I went on a binge last week my self and watched the Reginald Owen, Alastair Sim, George C Scott and Patrick Stewart versions. I enjoyed all of them. I know the Patrick Stewart version falls short for some, but I love it. Also - his audio book version is really good IMO. Speaking of the book - I read that last week also as I wondered what had been embellished, if anything, in the different versions. I discovered anew that Dickens' prose is SO splendid, his command of English so impressive, and much of its music is lost on the screen, no matter how good the film is. Do read the book if you haven't in a while; it took me less than two hours and I found it quite worthwhile.
 

EricSchulz

Senior HTF Member
Joined
Jan 6, 2004
Messages
5,583
#7
Carol for Another Christmas (1964)

“Carol for Another Christmas” was originally a TV movie from Christmas 1964. It was written by Rod Serling (Twilight Zone, Night Gallery) and directed by Joseph Mankiewicz (All About Eve, Guys and Dolls, Cleopatra). It’s probably the most provocative adaptation I’ve ever seen. It’s a loose retelling of A Christmas Carol but set against the Cold War, bomb scares, the Red Menace and the war-related death of the son of Daniel Grudge. It’s a fascinating look at war, world peace, and how we view things that do or don’t directly affect us. The cast is outstanding. Sterling Hayden, Steve Lawrence, Peter Sellers and a really chilling performance by Robert Shaw as the Ghost of Christmas Yet to Come. It’s dark, depressing, scary and compelling. It actually wasn’t shown again for almost 50 years after its original broadcast.

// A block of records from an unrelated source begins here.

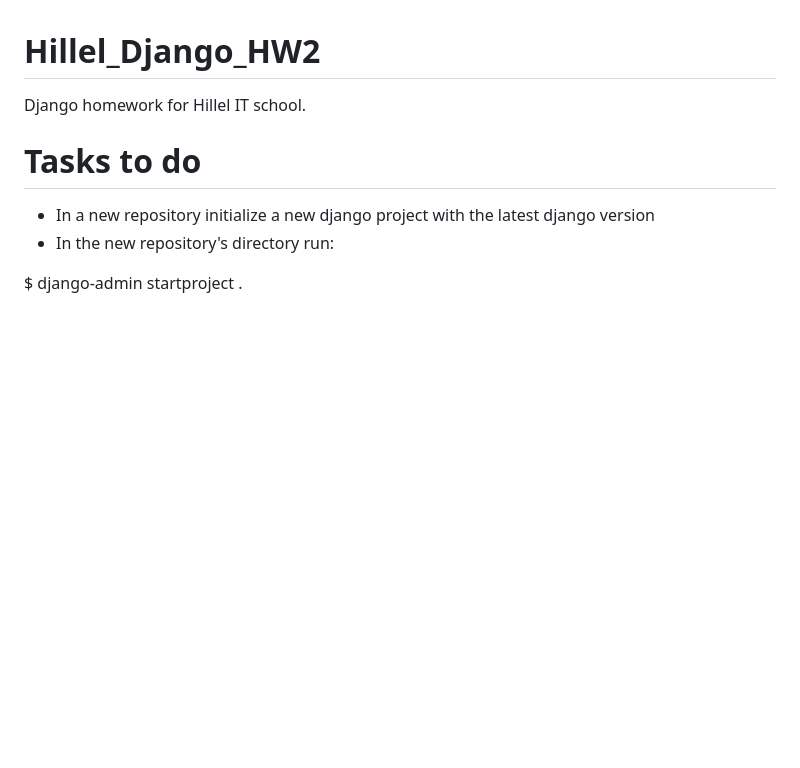
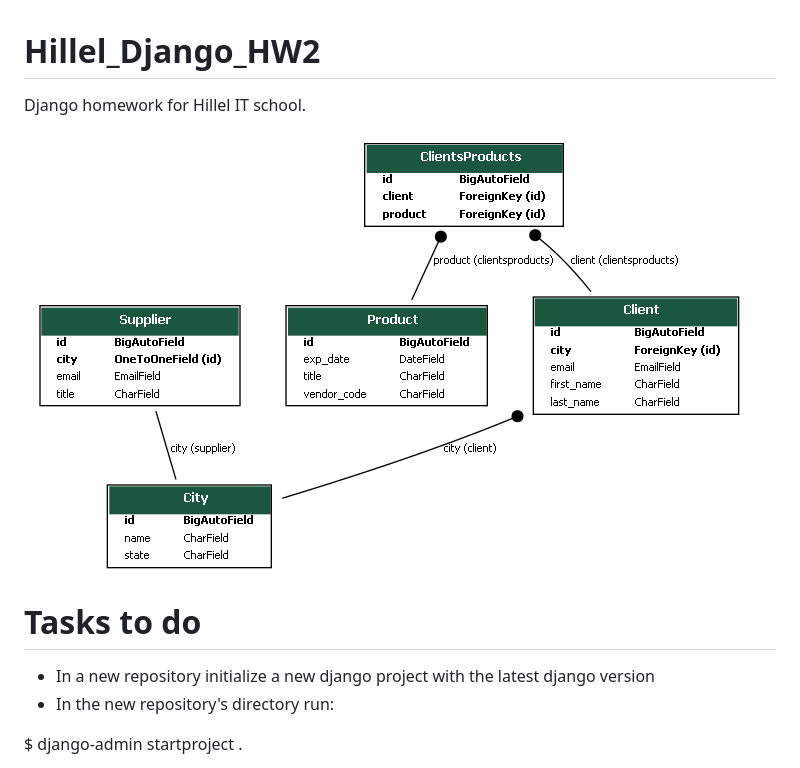
Before and after one commit to Thejaunt/Hillel_Django_HW2, a Markdown page: README.md, the part around the change. GitHub-like rendering; pictures changed too: catalog.png (added); blank space fills up the shorter version.

Commit message:
added models for catalog app. installed django-extensions

```diff
--- a/README.md
+++ b/README.md
@@ -1,7 +1,7 @@
 # Hillel_Django_HW2
 Django homework for Hillel IT school.
 
-
+![catalog.png](catalog.png)
 
 # Tasks to do
 
```
Also changed, not shown: 1 other file.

It’s definitely NOT your typical Christmas movie.

IMG_4154.jpeg
 

Users who are viewing this thread

Sign up for our newsletter

and receive essential news, curated deals, and much more







You will only receive emails from us. We will never sell or distribute your email address to third party companies at any time.

Latest Articles

Forum statistics

Threads
356,953
Messages
5,126,990
Members
144,215
Latest member
WavyJawn
Recent bookmarks
0
Top